INSTRUCTIONS FOR THE TASK
The answer must be one number: how many lines of the records contain "type".

RECORDS TO USE
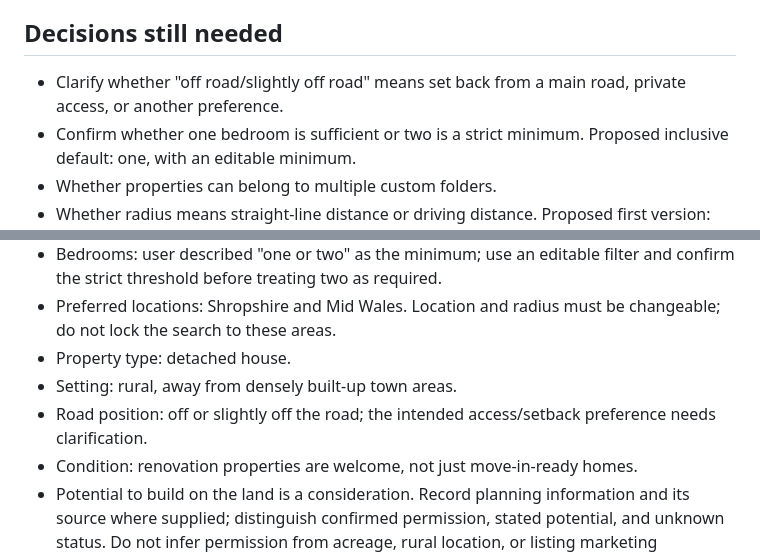
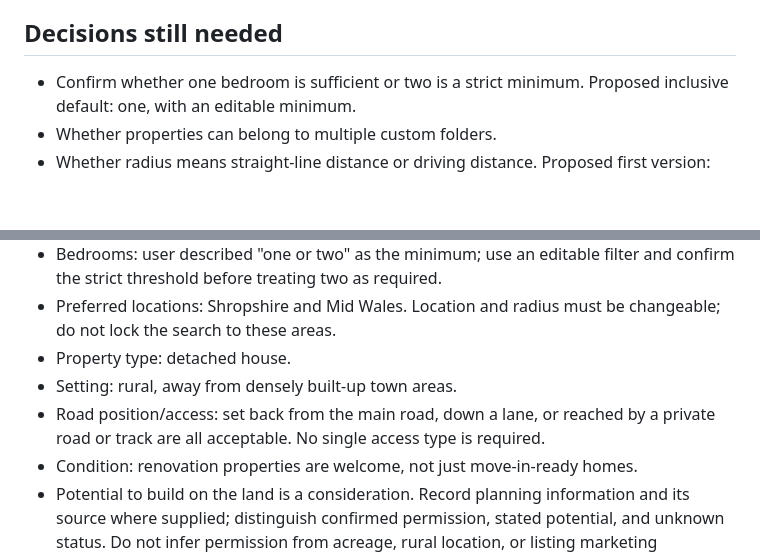
Before and after one commit to LizzieKevill/Property-App, a Markdown page: REQUIREMENTS.md, 2 parts joined by grey strips. GitHub-like rendering; blank space fills up the shorter version.

Commit message:
Clarify acceptable property road access

```diff
--- a/REQUIREMENTS.md
+++ b/REQUIREMENTS.md
@@ -20,7 +20,6 @@ A clean, stylish app accessible on a phone that brings UK house listings into on
 
 ## Decisions still needed
 
-- Clarify whether "off road/slightly off road" means set back from a main road, private access, or another preference.
 - Confirm whether one bedroom is sufficient or two is a strict minimum. Proposed inclusive default: one, with an editable minimum.
 - Whether properties can belong to multiple custom folders.
 - Whether radius means straight-line distance or driving distance. Proposed first version: clearly labelled straight-line distance.
@@ -33,7 +32,7 @@ A clean, stylish app accessible on a phone that brings UK house listings into on
 - Preferred locations: Shropshire and Mid Wales. Location and radius must be changeable; do not lock the search to these areas.
 - Property type: detached house.
 - Setting: rural, away from densely built-up town areas.
-- Road position: off or slightly off the road; the intended access/setback preference needs clarification.
+- Road position/access: set back from the main road, down a lane, or reached by a private road or track are all acceptable. No single access type is required.
 - Condition: renovation properties are welcome, not just move-in-ready homes.
 - Potential to build on the land is a consideration. Record planning information and its source where supplied; distinguish confirmed permission, stated potential, and unknown status. Do not infer permission from acreage, rural location, or listing marketing language.
 - Apply saved preferences to newly available listings when authorised listing updates are connected. Alert/notification delivery is not yet agreed.
```
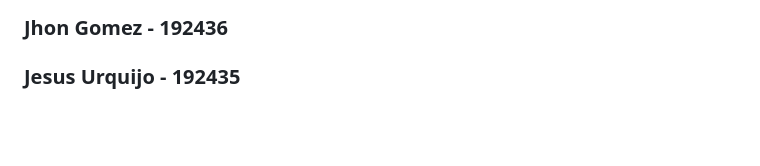
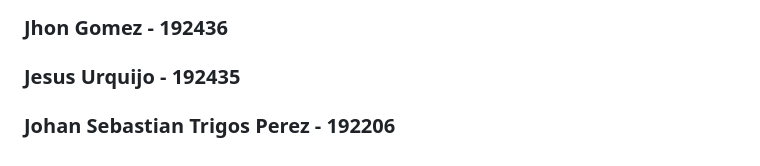
Before and after one commit to cristiancrakl/Mini_Mercado, a Markdown page: README.md, the part around the change. GitHub-like rendering; blank space fills up the shorter version.

Commit message:
faltaba un nombre

```diff
--- a/README.md
+++ b/README.md
@@ -98,3 +98,5 @@
 ### Jhon Gomez - 192436
 
 ### Jesus Urquijo - 192435
+
+### Johan Sebastian Trigos Perez - 192206
```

RESPONSE TO THIS EXERCISE
2